Data driven decision making


In facilitating teams of teachers who are focused on using their data to figure out next steps for instruction (or school level teams focused on teaching and learning), Using Data facilitators introduce processes and protocols to support genuine inquiry.  There are the 5 phases of continuous improvement (or the 6 or the 8). And frequently schools implement cycles of improvement.  What they so frequently miss is one element that makes it work.  In music, it’s “all about the bass”.

In data analysis it’s all about discovery,  being open, being in exploration mode, which means leavimultiple pieces of large chart paper displaying data analysis that creates a hand-drawn data wallng assumptions at the door. The tension here is that as humans, we aren’t that comfortable with holding out in uncertainty.  We want to solve problems quickly. We want to feel confident that we know what we’re doing. And any suggestions to the contrary, render us incapable to doing anything but sticking to what is familiar instead of taking the risks that high performing schools have come to relish.

If we extend the notion of being open a little further, it isn’t too far a stretch to realize that  along with discovery and exploration goes one of the 7 Norms of Collaboration – screen-shot-2016-12-01-at-10-21-07-am“Presuming Positive Presuppositions”. In other words, assume that everyone at the table only wants what’s best for our students. And most importantly, when looking at our students’ results, presume that every student wants to learn and to be successful. If we can presume positive presuppositions about them while we stay in discovery mode to learn more about their strengths, their sometimes hidden or buried aspirations, we can figure out how to design instruction that overwhelms the effects of poverty, learning disabilities and language differences.

In other words, explorers don’t let students’ historical and demographic profiles bias their instruction. Instead they are continuously open to the possibilities that are within every student we teach.

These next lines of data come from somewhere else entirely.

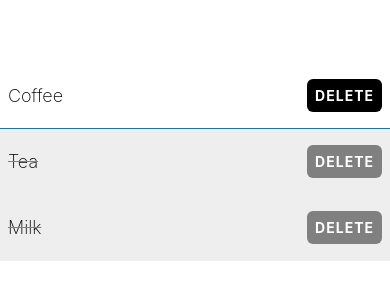
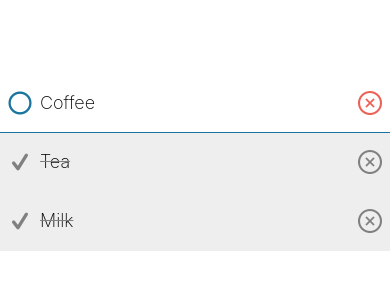
Before and after one commit to lil-bee/taskly-expo, a React Native app: screen / in a window 390 px wide. Shown: the part 260-560 px from the top of the page. Built offline with nearby package versions, Linux system fonts and the light colour scheme.

Commit message:
✔️ Use icons for buttons

```diff
--- a/components/ShoppingListItem.tsx
+++ b/components/ShoppingListItem.tsx
@@ -1,3 +1,4 @@
+import { AntDesign, Entypo } from "@expo/vector-icons";
 import { Alert, StyleSheet, Text, TouchableOpacity, View } from "react-native";
 import { theme } from "../theme";
 
@@ -28,6 +29,12 @@ const ShoppingListItem = ({ name, isCompleted }: Props) => {
         isCompleted ? styles.completedContainer : undefined,
       ]}
     >
+      <View style={styles.row}>
+        <Entypo
+          name={isCompleted ? "check" : "circle"}
+          size={24}
+          color={isCompleted ? theme.colorGrey : theme.colorCerulean}
+        />
         <Text
           style={[
             styles.itemText,
@@ -36,15 +43,14 @@ const ShoppingListItem = ({ name, isCompleted }: Props) => {
         >
           {name}
         </Text>
-      <TouchableOpacity
-        onPress={handleDelete}
-        style={[
-          styles.button,
-          isCompleted ? styles.completedButton : undefined,
-        ]}
-        activeOpacity={0.8}
-      >
-        <Text style={styles.buttonText}>Delete</Text>
+      </View>
+
+      <TouchableOpacity onPress={handleDelete} hitSlop={20}>
+        <AntDesign
+          size={24}
+          name="close-circle"
+          color={isCompleted ? theme.colorGrey : theme.colorRed}
+        />
       </TouchableOpacity>
     </View>
   );
@@ -60,18 +66,8 @@ const styles = StyleSheet.create({
     alignItems: "center",
     justifyContent: "space-between",
   },
-  itemText: { fontSize: 18, fontWeight: "200" },
-  button: {
-    backgroundColor: theme.colorBlack,
-    padding: 8,
-    borderRadius: 6,
-  },
-  buttonText: {
-    color: theme.colorWhite,
-    fontWeight: "bold",
-    textTransform: "uppercase",
-    letterSpacing: 1,
-  },
+  itemText: { fontSize: 18, fontWeight: "200", flex: 1, marginLeft: 8 },
+
   completedContainer: {
     backgroundColor: theme.colorLightGrey,
     borderBottomColor: theme.colorLightGrey,
@@ -80,8 +76,10 @@ const styles = StyleSheet.create({
     textDecorationLine: "line-through",
     textDecorationColor: theme.colorGrey,
   },
-  completedButton: {
-    backgroundColor: theme.colorGrey,
+  row: {
+    flexDirection: "row",
+    flex: 1,
+    alignItems: "center",
   },
 });
 export default ShoppingListItem;
--- a/package.json
+++ b/package.json
@@ -10,6 +10,7 @@
     "lint": "expo lint"
   },
   "dependencies": {
+    "@expo/vector-icons": "^15.0.3",
     "expo": "~54.0.24",
     "expo-status-bar": "~3.0.8",
     "react": "19.1.0",
--- a/theme.ts
+++ b/theme.ts
@@ -4,4 +4,5 @@ export const theme = {
   colorBlack: "#000",
   colorGrey: "grey",
   colorLightGrey: "#eee",
+  colorRed: "#ee6055",
 };
```
Also changed, not shown: 1 other file (tests, documents, lock files or other folders). Lines whose indentation alone changed are shown as unchanged.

Teacher teams who have learned how to confront their low expectations for student learning use the data to surface the questions leading to the next great discovery rather than jumping to premature conclusions that typically result in same old, same old – cycles of reteaching, assigned interventions and test prep.

On another note, with this week’s announcement by President-Elect, Donald Trump that his nomination for the Secretary of Education position is Betsy DeVos, a strong advocate of education vouchers and charter schools in Michigan, perhaps we could slow down any rush to judgement and instead, benefit by using some of the same processes for using data effectively (be in discovery mode, triangulate the data, search for root causes, monitor progress toward goals)  before we draw conclusions about the implications of this appointment.

Group of people standing on a graph line that is pointing upwardIn early May, TERC’s Using Data Director, Diana Nunnaley, was invited to attend an important national meeting that can have future influence on public awareness, policy, and pre-service and in-service teacher preparation related to data literacy for teachers.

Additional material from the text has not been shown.